EXERCISE REQUIREMENTS:
One number is the whole answer: how many lines of the material hold "navigator".
*** RECORDED INFORMATION ***
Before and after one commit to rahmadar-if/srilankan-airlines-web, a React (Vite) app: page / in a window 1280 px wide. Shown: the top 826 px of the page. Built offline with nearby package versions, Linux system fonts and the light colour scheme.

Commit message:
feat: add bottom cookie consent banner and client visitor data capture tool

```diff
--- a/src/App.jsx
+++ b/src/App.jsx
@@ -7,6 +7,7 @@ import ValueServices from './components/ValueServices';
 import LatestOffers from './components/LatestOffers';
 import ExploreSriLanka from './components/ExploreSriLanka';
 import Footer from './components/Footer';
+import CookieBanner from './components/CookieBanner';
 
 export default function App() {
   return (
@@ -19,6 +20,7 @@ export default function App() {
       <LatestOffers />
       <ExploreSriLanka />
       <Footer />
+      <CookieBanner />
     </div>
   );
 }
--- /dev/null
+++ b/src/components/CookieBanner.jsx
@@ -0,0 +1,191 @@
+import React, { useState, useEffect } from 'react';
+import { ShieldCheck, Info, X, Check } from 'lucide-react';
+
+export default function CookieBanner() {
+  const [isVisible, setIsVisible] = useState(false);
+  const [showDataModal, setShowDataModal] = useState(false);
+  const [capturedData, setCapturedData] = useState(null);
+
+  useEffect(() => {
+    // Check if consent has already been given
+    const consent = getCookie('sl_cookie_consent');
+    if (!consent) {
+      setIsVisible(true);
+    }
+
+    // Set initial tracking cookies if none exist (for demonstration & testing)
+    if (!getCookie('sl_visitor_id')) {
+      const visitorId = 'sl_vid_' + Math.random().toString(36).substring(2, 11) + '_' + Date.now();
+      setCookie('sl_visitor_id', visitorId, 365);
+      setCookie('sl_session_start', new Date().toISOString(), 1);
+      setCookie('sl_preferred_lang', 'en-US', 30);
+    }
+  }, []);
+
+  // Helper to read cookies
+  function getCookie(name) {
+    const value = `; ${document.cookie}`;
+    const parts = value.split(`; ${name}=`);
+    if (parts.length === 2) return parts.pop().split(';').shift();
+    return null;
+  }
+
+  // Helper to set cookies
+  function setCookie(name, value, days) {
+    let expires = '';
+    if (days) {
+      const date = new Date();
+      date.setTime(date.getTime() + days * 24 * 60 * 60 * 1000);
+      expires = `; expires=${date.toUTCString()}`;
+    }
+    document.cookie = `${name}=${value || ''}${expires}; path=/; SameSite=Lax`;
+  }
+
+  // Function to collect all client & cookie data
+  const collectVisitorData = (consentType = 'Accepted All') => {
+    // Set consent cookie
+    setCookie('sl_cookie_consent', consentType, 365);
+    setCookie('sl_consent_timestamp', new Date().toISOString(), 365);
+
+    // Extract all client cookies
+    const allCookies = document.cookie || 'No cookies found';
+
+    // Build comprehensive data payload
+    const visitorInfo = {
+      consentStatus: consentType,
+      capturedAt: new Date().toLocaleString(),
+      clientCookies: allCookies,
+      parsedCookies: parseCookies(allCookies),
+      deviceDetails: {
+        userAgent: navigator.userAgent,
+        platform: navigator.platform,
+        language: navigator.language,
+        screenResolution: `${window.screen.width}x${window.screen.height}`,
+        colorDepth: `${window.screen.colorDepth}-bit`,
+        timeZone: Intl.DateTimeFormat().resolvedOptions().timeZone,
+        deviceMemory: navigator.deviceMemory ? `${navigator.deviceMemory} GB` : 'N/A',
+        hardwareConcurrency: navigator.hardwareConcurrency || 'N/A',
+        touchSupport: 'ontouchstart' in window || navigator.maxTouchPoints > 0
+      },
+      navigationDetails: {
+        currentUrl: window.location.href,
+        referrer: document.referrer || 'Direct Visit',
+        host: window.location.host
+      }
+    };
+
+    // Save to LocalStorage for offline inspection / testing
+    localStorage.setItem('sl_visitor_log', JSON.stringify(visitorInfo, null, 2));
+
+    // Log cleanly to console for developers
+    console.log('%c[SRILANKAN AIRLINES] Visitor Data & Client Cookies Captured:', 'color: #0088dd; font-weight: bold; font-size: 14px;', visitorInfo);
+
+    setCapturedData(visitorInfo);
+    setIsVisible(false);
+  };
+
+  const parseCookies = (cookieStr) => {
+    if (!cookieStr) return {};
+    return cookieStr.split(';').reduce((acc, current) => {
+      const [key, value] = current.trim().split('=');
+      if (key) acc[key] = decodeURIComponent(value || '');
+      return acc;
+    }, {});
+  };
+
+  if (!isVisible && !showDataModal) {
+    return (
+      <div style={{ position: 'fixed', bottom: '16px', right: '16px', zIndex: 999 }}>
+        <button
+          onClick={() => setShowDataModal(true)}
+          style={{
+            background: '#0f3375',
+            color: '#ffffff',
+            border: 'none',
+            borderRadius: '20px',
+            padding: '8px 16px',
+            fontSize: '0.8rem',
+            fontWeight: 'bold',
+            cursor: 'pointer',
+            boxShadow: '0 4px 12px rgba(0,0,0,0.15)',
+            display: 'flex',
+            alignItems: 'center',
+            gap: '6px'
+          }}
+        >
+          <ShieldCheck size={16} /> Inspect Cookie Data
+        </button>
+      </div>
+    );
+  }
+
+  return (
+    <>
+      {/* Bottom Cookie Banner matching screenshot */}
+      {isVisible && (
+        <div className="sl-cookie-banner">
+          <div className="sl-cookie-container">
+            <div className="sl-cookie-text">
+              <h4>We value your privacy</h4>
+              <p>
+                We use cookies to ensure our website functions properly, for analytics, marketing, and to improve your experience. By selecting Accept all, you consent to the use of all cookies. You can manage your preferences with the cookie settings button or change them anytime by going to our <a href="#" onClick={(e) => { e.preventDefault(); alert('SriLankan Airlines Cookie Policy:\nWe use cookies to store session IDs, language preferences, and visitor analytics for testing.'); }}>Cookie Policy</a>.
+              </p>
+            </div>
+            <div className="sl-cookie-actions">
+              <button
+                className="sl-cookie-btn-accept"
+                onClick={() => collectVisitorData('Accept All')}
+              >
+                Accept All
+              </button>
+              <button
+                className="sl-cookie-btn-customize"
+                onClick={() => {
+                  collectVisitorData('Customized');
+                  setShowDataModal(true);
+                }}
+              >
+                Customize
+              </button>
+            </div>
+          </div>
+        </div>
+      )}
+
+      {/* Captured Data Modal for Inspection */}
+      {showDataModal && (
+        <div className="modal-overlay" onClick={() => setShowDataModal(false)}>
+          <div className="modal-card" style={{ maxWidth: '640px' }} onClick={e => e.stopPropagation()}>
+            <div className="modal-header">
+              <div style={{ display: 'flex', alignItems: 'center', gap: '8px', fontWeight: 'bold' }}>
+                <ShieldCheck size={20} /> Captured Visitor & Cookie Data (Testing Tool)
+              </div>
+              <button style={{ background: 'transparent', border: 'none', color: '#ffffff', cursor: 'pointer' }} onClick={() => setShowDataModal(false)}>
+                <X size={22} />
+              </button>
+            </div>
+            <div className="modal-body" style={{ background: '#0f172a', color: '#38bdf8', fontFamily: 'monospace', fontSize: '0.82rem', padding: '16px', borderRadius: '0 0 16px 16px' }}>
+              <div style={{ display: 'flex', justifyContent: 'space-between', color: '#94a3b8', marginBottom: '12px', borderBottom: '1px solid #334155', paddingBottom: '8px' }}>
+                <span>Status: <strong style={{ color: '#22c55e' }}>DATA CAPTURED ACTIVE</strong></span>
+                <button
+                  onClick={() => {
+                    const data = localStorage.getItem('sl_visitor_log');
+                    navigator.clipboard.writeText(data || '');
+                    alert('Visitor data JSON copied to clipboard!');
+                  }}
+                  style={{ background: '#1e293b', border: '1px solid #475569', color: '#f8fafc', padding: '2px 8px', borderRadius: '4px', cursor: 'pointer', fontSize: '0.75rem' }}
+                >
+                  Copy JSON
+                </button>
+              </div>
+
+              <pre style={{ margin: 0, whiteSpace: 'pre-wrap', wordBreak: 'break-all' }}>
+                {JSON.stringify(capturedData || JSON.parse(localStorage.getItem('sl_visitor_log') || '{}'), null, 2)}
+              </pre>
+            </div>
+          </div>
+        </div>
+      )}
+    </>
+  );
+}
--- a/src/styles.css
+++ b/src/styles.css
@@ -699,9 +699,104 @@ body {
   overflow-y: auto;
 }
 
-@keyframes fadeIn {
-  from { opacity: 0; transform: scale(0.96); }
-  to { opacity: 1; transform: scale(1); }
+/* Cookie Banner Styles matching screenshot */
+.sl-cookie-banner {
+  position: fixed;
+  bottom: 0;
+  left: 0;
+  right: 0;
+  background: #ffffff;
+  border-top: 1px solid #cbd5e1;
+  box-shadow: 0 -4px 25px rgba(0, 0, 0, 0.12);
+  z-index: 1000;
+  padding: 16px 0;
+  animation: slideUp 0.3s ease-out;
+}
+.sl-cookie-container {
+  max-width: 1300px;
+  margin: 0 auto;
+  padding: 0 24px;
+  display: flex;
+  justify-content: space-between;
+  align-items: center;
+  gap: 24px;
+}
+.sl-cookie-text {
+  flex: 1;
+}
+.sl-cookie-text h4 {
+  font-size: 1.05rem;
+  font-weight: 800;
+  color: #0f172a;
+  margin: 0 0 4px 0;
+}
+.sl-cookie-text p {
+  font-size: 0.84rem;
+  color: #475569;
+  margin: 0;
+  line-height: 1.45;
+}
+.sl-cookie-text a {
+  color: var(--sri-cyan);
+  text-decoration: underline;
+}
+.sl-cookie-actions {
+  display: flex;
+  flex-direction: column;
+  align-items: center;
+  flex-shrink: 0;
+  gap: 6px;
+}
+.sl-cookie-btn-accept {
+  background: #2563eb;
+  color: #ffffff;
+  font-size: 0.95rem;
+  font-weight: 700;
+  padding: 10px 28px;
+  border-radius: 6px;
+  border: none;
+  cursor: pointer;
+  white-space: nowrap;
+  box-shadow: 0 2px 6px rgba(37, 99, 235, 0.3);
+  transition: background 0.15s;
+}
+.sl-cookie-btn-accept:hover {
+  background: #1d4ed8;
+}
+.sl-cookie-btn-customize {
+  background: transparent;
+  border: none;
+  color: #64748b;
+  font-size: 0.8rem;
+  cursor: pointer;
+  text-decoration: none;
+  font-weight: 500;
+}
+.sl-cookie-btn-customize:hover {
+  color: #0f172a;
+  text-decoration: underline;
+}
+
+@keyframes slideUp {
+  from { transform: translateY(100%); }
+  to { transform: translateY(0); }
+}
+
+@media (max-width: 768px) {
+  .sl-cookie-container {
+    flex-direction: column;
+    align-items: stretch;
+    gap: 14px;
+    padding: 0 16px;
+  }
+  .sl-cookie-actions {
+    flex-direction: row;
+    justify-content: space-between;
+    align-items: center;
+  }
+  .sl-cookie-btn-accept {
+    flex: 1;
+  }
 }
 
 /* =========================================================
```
***
OUTPUT FOR THIS EXERCISE:
7